— Task prompt —
Please output the data exactly, without omitting anything.

— Material for this task —
§
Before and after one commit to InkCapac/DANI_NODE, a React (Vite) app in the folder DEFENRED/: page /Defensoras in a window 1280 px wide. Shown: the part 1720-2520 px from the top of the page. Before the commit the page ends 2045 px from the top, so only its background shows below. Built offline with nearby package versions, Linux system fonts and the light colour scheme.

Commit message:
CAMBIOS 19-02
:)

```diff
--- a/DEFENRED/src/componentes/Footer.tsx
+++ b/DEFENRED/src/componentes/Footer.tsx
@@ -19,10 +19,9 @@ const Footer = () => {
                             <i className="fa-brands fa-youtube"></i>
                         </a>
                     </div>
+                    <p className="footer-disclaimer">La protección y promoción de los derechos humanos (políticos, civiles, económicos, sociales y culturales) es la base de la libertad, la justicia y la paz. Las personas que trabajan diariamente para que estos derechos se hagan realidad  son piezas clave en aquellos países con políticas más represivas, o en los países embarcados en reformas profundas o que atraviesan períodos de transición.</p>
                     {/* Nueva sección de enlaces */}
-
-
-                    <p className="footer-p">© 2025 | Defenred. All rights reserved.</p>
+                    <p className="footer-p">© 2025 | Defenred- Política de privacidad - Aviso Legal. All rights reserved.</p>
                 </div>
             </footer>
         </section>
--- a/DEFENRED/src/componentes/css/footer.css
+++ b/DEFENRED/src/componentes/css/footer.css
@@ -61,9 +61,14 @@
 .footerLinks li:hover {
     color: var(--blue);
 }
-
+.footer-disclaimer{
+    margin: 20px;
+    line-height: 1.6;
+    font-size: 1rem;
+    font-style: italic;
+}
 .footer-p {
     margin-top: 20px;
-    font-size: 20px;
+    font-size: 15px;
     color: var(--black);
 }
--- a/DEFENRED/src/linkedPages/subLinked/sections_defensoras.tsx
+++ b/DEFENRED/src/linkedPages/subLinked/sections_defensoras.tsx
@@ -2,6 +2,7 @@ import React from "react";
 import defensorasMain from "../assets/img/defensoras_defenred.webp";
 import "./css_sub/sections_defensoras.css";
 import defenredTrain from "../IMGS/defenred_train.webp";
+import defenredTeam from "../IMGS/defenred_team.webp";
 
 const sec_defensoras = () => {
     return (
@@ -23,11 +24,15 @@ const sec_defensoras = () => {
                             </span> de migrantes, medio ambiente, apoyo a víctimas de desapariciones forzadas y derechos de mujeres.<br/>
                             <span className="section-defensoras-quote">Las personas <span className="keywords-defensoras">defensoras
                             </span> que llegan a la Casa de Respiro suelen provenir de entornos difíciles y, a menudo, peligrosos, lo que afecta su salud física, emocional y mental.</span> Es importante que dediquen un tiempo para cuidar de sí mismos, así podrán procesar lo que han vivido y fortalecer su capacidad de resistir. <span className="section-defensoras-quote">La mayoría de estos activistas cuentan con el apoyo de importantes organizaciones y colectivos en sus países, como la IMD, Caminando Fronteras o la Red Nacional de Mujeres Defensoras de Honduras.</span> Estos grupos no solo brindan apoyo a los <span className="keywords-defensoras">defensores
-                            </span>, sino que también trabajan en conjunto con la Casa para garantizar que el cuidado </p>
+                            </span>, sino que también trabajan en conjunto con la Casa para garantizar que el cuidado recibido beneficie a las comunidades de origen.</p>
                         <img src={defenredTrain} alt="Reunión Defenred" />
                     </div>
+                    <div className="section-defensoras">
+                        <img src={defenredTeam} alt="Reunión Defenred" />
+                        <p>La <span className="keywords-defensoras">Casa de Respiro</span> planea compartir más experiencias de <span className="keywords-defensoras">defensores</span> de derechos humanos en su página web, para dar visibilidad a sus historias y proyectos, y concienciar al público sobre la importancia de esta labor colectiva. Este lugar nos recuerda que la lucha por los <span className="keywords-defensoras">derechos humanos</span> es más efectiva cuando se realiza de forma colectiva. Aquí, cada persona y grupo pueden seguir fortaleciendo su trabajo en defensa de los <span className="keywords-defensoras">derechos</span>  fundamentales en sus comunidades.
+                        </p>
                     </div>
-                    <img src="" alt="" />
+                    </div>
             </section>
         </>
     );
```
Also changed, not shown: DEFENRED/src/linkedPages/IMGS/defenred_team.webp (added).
§
— Solution to the exercise —
Before and after one commit to InkCapac/DANI_NODE, a React (Vite) app in the folder DEFENRED/: page /Defensoras in a window 1280 px wide. Shown: the part 1720-2520 px from the top of the page. Before the commit the page ends 2045 px from the top, so only its background shows below. Built offline with nearby package versions, Linux system fonts and the light colour scheme.

Commit message:
CAMBIOS 19-02
:)

```diff
--- a/DEFENRED/src/componentes/Footer.tsx
+++ b/DEFENRED/src/componentes/Footer.tsx
@@ -19,10 +19,9 @@ const Footer = () => {
                             <i className="fa-brands fa-youtube"></i>
                         </a>
                     </div>
+                    <p className="footer-disclaimer">La protección y promoción de los derechos humanos (políticos, civiles, económicos, sociales y culturales) es la base de la libertad, la justicia y la paz. Las personas que trabajan diariamente para que estos derechos se hagan realidad  son piezas clave en aquellos países con políticas más represivas, o en los países embarcados en reformas profundas o que atraviesan períodos de transición.</p>
                     {/* Nueva sección de enlaces */}
-
-
-                    <p className="footer-p">© 2025 | Defenred. All rights reserved.</p>
+                    <p className="footer-p">© 2025 | Defenred- Política de privacidad - Aviso Legal. All rights reserved.</p>
                 </div>
             </footer>
         </section>
--- a/DEFENRED/src/componentes/css/footer.css
+++ b/DEFENRED/src/componentes/css/footer.css
@@ -61,9 +61,14 @@
 .footerLinks li:hover {
     color: var(--blue);
 }
-
+.footer-disclaimer{
+    margin: 20px;
+    line-height: 1.6;
+    font-size: 1rem;
+    font-style: italic;
+}
 .footer-p {
     margin-top: 20px;
-    font-size: 20px;
+    font-size: 15px;
     color: var(--black);
 }
--- a/DEFENRED/src/linkedPages/subLinked/sections_defensoras.tsx
+++ b/DEFENRED/src/linkedPages/subLinked/sections_defensoras.tsx
@@ -2,6 +2,7 @@ import React from "react";
 import defensorasMain from "../assets/img/defensoras_defenred.webp";
 import "./css_sub/sections_defensoras.css";
 import defenredTrain from "../IMGS/defenred_train.webp";
+import defenredTeam from "../IMGS/defenred_team.webp";
 
 const sec_defensoras = () => {
     return (
@@ -23,11 +24,15 @@ const sec_defensoras = () => {
                             </span> de migrantes, medio ambiente, apoyo a víctimas de desapariciones forzadas y derechos de mujeres.<br/>
                             <span className="section-defensoras-quote">Las personas <span className="keywords-defensoras">defensoras
                             </span> que llegan a la Casa de Respiro suelen provenir de entornos difíciles y, a menudo, peligrosos, lo que afecta su salud física, emocional y mental.</span> Es importante que dediquen un tiempo para cuidar de sí mismos, así podrán procesar lo que han vivido y fortalecer su capacidad de resistir. <span className="section-defensoras-quote">La mayoría de estos activistas cuentan con el apoyo de importantes organizaciones y colectivos en sus países, como la IMD, Caminando Fronteras o la Red Nacional de Mujeres Defensoras de Honduras.</span> Estos grupos no solo brindan apoyo a los <span className="keywords-defensoras">defensores
-                            </span>, sino que también trabajan en conjunto con la Casa para garantizar que el cuidado </p>
+                            </span>, sino que también trabajan en conjunto con la Casa para garantizar que el cuidado recibido beneficie a las comunidades de origen.</p>
                         <img src={defenredTrain} alt="Reunión Defenred" />
                     </div>
+                    <div className="section-defensoras">
+                        <img src={defenredTeam} alt="Reunión Defenred" />
+                        <p>La <span className="keywords-defensoras">Casa de Respiro</span> planea compartir más experiencias de <span className="keywords-defensoras">defensores</span> de derechos humanos en su página web, para dar visibilidad a sus historias y proyectos, y concienciar al público sobre la importancia de esta labor colectiva. Este lugar nos recuerda que la lucha por los <span className="keywords-defensoras">derechos humanos</span> es más efectiva cuando se realiza de forma colectiva. Aquí, cada persona y grupo pueden seguir fortaleciendo su trabajo en defensa de los <span className="keywords-defensoras">derechos</span>  fundamentales en sus comunidades.
+                        </p>
                     </div>
-                    <img src="" alt="" />
+                    </div>
             </section>
         </>
     );
```
Also changed, not shown: DEFENRED/src/linkedPages/IMGS/defenred_team.webp (added).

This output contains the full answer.